“Reinvention” may be as simple as doing the right thing.
It doesn’t have to be for an entire organization or company.
It may just mean doing the right thing for you. Indulge yourself, your own wants and natural tendencies, and become a twenty percenter.
Because it is such a favorite word of mine lately, and I’m saying it so often, I’m finding out that the notion of reinvention is pretty intimidating to a lot of people. When I start to say, “I believe it is high time we reinvent the workplace, and work itself ”” in a speech, training or coaching session, people start to squirm and look uncomfortable, even though the reinvented workplace I start to describe to them is something they want very badly.
Ultimately, as far as they can see, seeking reinvention means opening the door wide to change, and embracing it wholeheartedly. In fact, it’s worse: most people assume that when you reinvent something, it means you can never go back to what was.
Well, do you want to?
Perhaps it would be easier to think of change (and thus reinvention) in a different light: When it comes to the work you do, what would you change if you wanted to, if you could, and if it were totally up to you to do so?
Surely you can’t be satisfied with everything exactly the way it is — unless you’re a twenty percenter.
I finished Marcus Buckingham’s new book yesterday, and in it, he again talks about this 20% statistic, familiar to those of you who read as far as the very first chapter of Now, Discover Your Strengths:
“” according to Gallup research only twenty percent of people report that they are in a role where they have a chance to do what they do best every day.”
Does this bother you as much as it bothers me?
Imagine: a staggering eight out of every ten people in the workplace feel somewhat miscast in their role. Stop and think about the sad state of customer service today, and you’ll think, “oh, no wonder.” Eight out of every ten. Eighty percent. What an incredible waste.
However, optimist that I am, I look at this as an absolutely golden opportunity. Can you imagine how much reinvention would naturally happen simply if people were in the job that was right for them? If they capitalized on their strengths, and followed the calling of their personal values, the fulfillment they naturally seek out would bring about reinvention that boggles my mind.

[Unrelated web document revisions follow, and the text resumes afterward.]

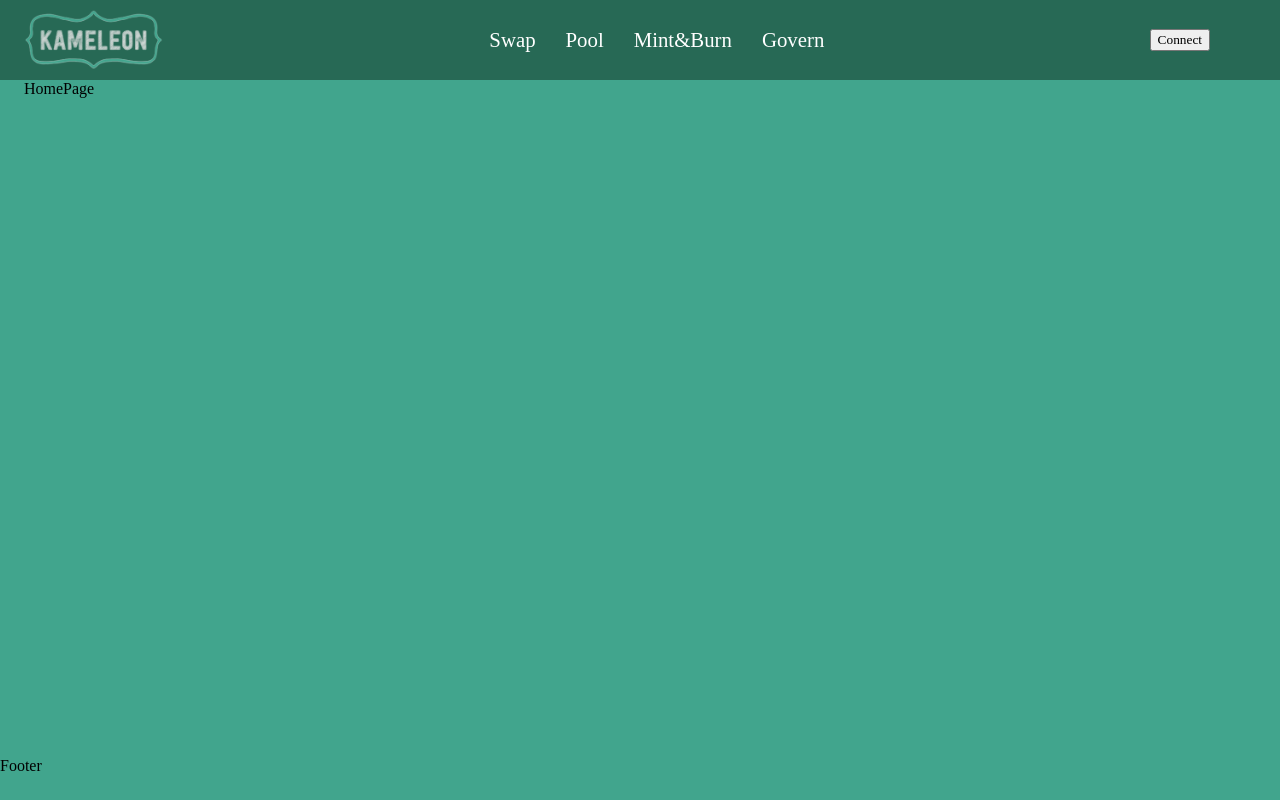
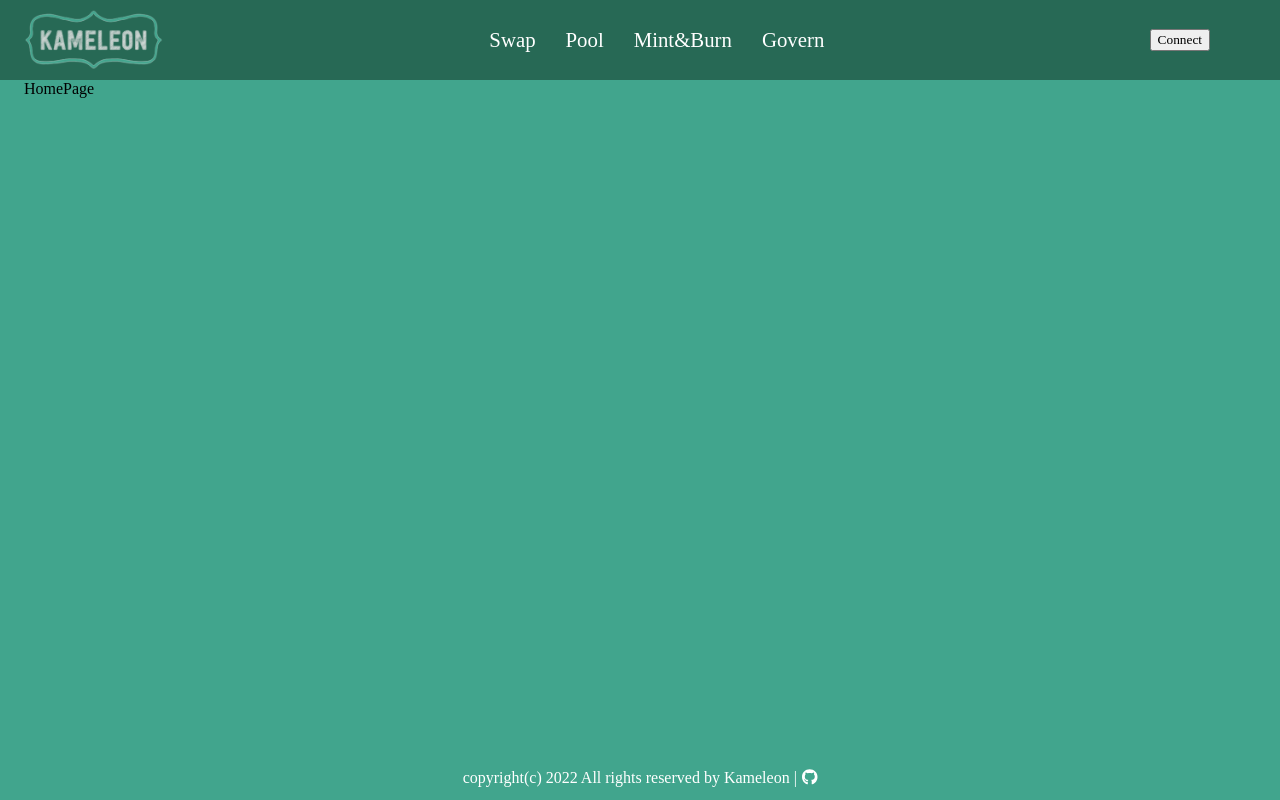
Before and after one commit to codestates/beb-03-Kameleon, a React (Create React App) app in the folder client/: page / in a window 1280 px wide. Built offline with nearby package versions, Linux system fonts and the light colour scheme.

Commit message:
style(윤은주) : apply footer style

```diff
--- a/client/src/components/common/Footer.tsx
+++ b/client/src/components/common/Footer.tsx
@@ -1,7 +1,29 @@
 import React from 'react';
+import styled from 'styled-components';
+import { FontAwesomeIcon } from '@fortawesome/react-fontawesome';
+import { faGithub } from '@fortawesome/free-brands-svg-icons';
+
+const FooterStyle = styled.footer`
+  padding: 12px 0;
+  width: 100%;
+  text-align: center;
+  color: #fff;
+
+  a {
+    color: #fff;
+    margin-left: 5px;
+  }
+`;
 
 const Footer = () => {
-  return <div>Footer</div>;
+  return (
+    <FooterStyle>
+      copyright(c) 2022 All rights reserved by Kameleon |
+      <a href="https://github.com/codestates/beb-03-Kameleon">
+        <FontAwesomeIcon icon={faGithub} />
+      </a>
+    </FooterStyle>
+  );
 };
 
 export default Footer;
```
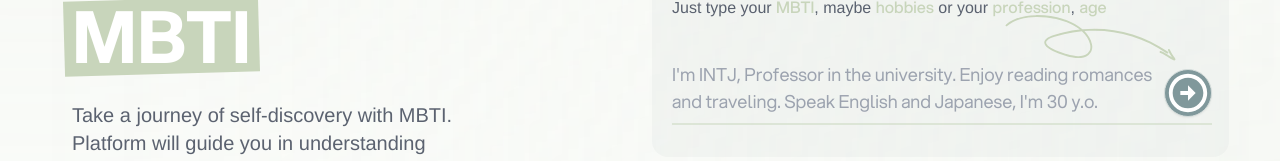
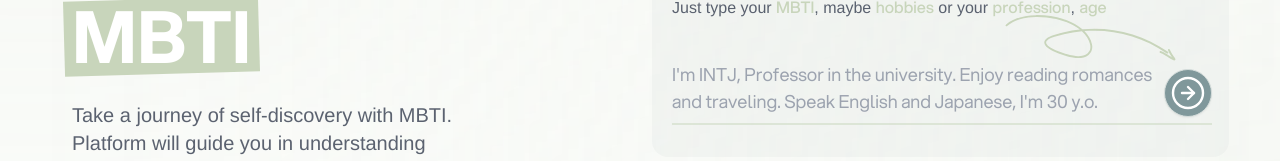
Before and after one commit to NightWanderer2004/fancy-mbti, a Next.js app: page / in a window 1280 px wide. Shown: the part 365-526 px from the top of the page. Built offline with nearby package versions, Linux system fonts and the light colour scheme; a web font is replaced by a local one.

Commit message:
Change icon

```diff
--- a/src/components/Personalizer.js
+++ b/src/components/Personalizer.js
@@ -129,11 +129,21 @@ Depending on the personal information input language, the answer should be in th
                   }
                />
                <button className='bg-accent btn rounded-full p-0 w-12 h-12 relative top-2' disabled={isLoading}>
-                  <svg className='transition-transform relative z-40' xmlns='http://www.w3.org/2000/svg' viewBox='0 0 24 24' fill='currentColor'>
-                     <path
-                        className='fill-base-100'
-                        d='M12 11V8L16 12L12 16V13H8V11H12ZM12 2C17.52 2 22 6.48 22 12C22 17.52 17.52 22 12 22C6.48 22 2 17.52 2 12C2 6.48 6.48 2 12 2ZM12 20C16.42 20 20 16.42 20 12C20 7.58 16.42 4 12 4C7.58 4 4 7.58 4 12C4 16.42 7.58 20 12 20Z'
-                     ></path>
+                  <svg
+                     className='text-base-100 scale-150'
+                     xmlns='http://www.w3.org/2000/svg'
+                     width='24'
+                     height='24'
+                     viewBox='0 0 24 24'
+                     fill='none'
+                     stroke='currentColor'
+                     stroke-width='1.6'
+                     stroke-linecap='round'
+                     stroke-linejoin='round'
+                  >
+                     <circle cx='12' cy='12' r='10' />
+                     <path d='M8 12h8' />
+                     <path d='m12 16 4-4-4-4' />
                   </svg>
                </button>
                <svg
```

It is illuminating — and terribly exciting — to think of the global reinvention that would occur if we could just swing the percentages from 20% to 40%, or 50%, then to 60% ” slowly but surely ” I wonder what our tipping point would be?
If the Gallup statistic is accurate, managers have got 80% of the world to get engaged, reshuffling them into jobs they love, because those jobs are a match for their strengths and their values. This is the heady stuff that awaits great managers, and this is why I get so excited about the potential of coaching and training them with the values-centered philosophy of managing with aloha.
Lucky me, I am definitely a twenty percenter: Coaching new supervisors and managers to “rearrange roles, responsibilities, and expectations so that they can capitalize on the uniqueness (Marcus Buckingham quote)” of those in their ‘ohana in business is my job made in heaven. There is nothing I love more than seeing talents become exceptional performance, and that word I’ve been using — reinvention — is as straightforward as that.
However I also believe that effective strengths management is not enough: you must add value-matching so that your personal integrity finds fulfillment, and that’s where Managing with Aloha comes into play.
By the way, you can be a twenty percenter too. Choose your job wisely, and reinvent work by recasting yourself. Why wait for a manager to do that for you?